*Problem details:* Nothing in the copy should be a picture; everything else in the listing is to be restated exactly.

*The input:*
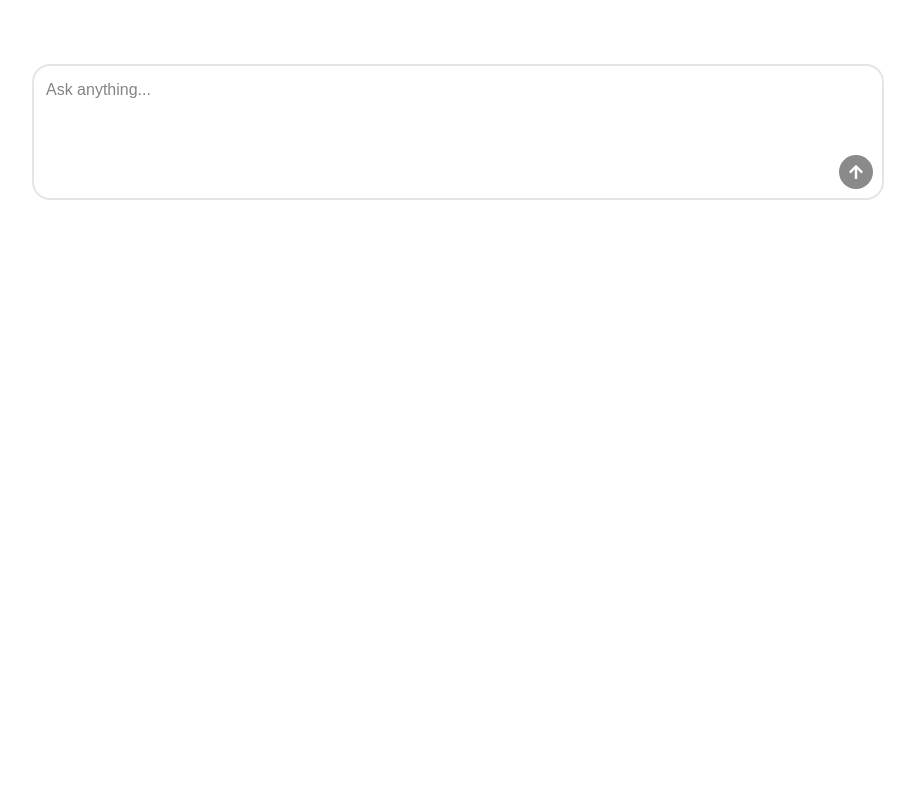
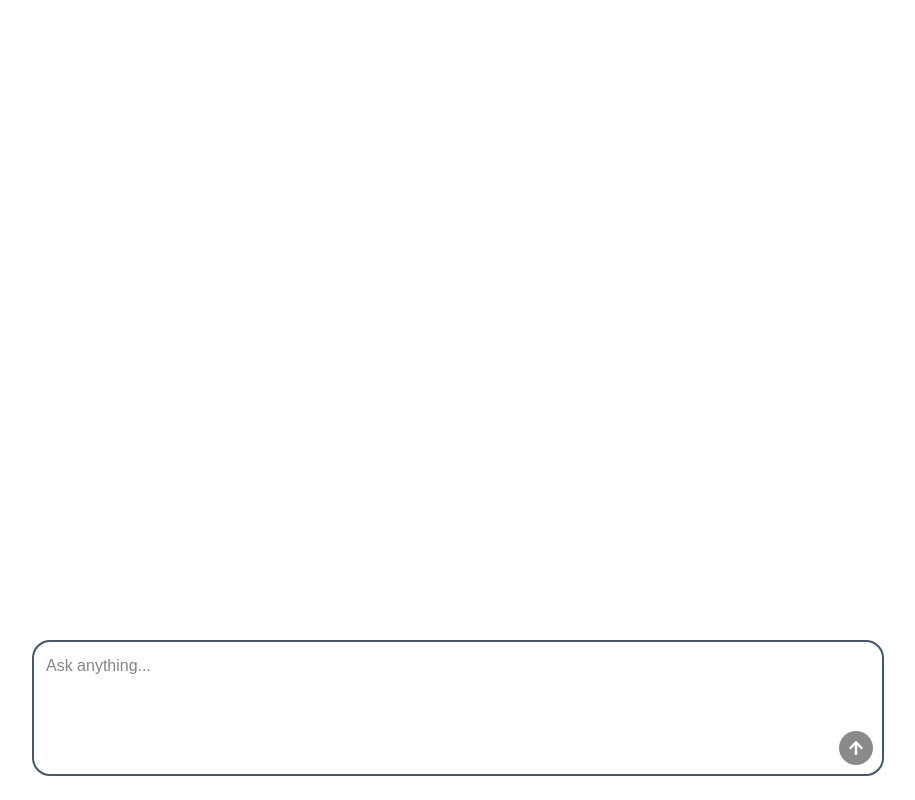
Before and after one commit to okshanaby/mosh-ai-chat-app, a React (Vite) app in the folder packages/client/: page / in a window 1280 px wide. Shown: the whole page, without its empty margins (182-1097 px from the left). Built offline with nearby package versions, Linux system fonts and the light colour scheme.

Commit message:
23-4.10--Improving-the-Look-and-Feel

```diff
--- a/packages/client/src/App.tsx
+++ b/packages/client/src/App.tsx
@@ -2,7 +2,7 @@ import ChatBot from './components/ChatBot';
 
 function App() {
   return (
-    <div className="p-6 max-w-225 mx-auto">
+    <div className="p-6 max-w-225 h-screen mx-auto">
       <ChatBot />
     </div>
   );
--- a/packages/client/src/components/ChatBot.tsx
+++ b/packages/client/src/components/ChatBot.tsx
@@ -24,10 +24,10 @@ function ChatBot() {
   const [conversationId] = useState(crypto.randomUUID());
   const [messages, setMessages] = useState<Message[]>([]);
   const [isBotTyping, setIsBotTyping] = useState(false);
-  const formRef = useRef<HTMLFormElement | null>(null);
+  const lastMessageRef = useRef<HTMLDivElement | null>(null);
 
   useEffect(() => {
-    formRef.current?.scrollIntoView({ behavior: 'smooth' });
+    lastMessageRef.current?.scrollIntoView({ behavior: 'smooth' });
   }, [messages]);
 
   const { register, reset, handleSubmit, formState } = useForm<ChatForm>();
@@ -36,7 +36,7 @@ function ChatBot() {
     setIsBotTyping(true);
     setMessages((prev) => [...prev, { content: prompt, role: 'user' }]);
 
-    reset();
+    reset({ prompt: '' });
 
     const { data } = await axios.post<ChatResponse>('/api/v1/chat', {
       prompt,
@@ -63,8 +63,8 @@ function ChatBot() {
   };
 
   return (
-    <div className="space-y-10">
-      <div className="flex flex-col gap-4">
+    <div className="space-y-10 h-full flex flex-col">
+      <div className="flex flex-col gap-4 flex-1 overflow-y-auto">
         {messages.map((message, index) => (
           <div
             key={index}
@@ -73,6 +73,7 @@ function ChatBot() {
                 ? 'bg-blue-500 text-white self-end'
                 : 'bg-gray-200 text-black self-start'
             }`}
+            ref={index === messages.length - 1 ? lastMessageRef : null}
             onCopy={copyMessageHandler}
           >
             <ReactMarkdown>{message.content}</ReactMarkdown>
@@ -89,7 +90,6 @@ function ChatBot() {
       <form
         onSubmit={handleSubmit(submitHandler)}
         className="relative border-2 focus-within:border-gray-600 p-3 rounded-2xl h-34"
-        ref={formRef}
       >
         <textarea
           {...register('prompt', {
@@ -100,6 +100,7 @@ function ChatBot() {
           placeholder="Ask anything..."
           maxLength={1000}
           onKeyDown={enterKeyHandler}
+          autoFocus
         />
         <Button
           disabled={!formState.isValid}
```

*Task result:*
Before and after one commit to okshanaby/mosh-ai-chat-app, a React (Vite) app in the folder packages/client/: page / in a window 1280 px wide. Shown: the whole page, without its empty margins (182-1097 px from the left). Built offline with nearby package versions, Linux system fonts and the light colour scheme.

Commit message:
23-4.10--Improving-the-Look-and-Feel

```diff
--- a/packages/client/src/App.tsx
+++ b/packages/client/src/App.tsx
@@ -2,7 +2,7 @@ import ChatBot from './components/ChatBot';
 
 function App() {
   return (
-    <div className="p-6 max-w-225 mx-auto">
+    <div className="p-6 max-w-225 h-screen mx-auto">
       <ChatBot />
     </div>
   );
--- a/packages/client/src/components/ChatBot.tsx
+++ b/packages/client/src/components/ChatBot.tsx
@@ -24,10 +24,10 @@ function ChatBot() {
   const [conversationId] = useState(crypto.randomUUID());
   const [messages, setMessages] = useState<Message[]>([]);
   const [isBotTyping, setIsBotTyping] = useState(false);
-  const formRef = useRef<HTMLFormElement | null>(null);
+  const lastMessageRef = useRef<HTMLDivElement | null>(null);
 
   useEffect(() => {
-    formRef.current?.scrollIntoView({ behavior: 'smooth' });
+    lastMessageRef.current?.scrollIntoView({ behavior: 'smooth' });
   }, [messages]);
 
   const { register, reset, handleSubmit, formState } = useForm<ChatForm>();
@@ -36,7 +36,7 @@ function ChatBot() {
     setIsBotTyping(true);
     setMessages((prev) => [...prev, { content: prompt, role: 'user' }]);
 
-    reset();
+    reset({ prompt: '' });
 
     const { data } = await axios.post<ChatResponse>('/api/v1/chat', {
       prompt,
@@ -63,8 +63,8 @@ function ChatBot() {
   };
 
   return (
-    <div className="space-y-10">
-      <div className="flex flex-col gap-4">
+    <div className="space-y-10 h-full flex flex-col">
+      <div className="flex flex-col gap-4 flex-1 overflow-y-auto">
         {messages.map((message, index) => (
           <div
             key={index}
@@ -73,6 +73,7 @@ function ChatBot() {
                 ? 'bg-blue-500 text-white self-end'
                 : 'bg-gray-200 text-black self-start'
             }`}
+            ref={index === messages.length - 1 ? lastMessageRef : null}
             onCopy={copyMessageHandler}
           >
             <ReactMarkdown>{message.content}</ReactMarkdown>
@@ -89,7 +90,6 @@ function ChatBot() {
       <form
         onSubmit={handleSubmit(submitHandler)}
         className="relative border-2 focus-within:border-gray-600 p-3 rounded-2xl h-34"
-        ref={formRef}
       >
         <textarea
           {...register('prompt', {
@@ -100,6 +100,7 @@ function ChatBot() {
           placeholder="Ask anything..."
           maxLength={1000}
           onKeyDown={enterKeyHandler}
+          autoFocus
         />
         <Button
           disabled={!formState.isValid}
```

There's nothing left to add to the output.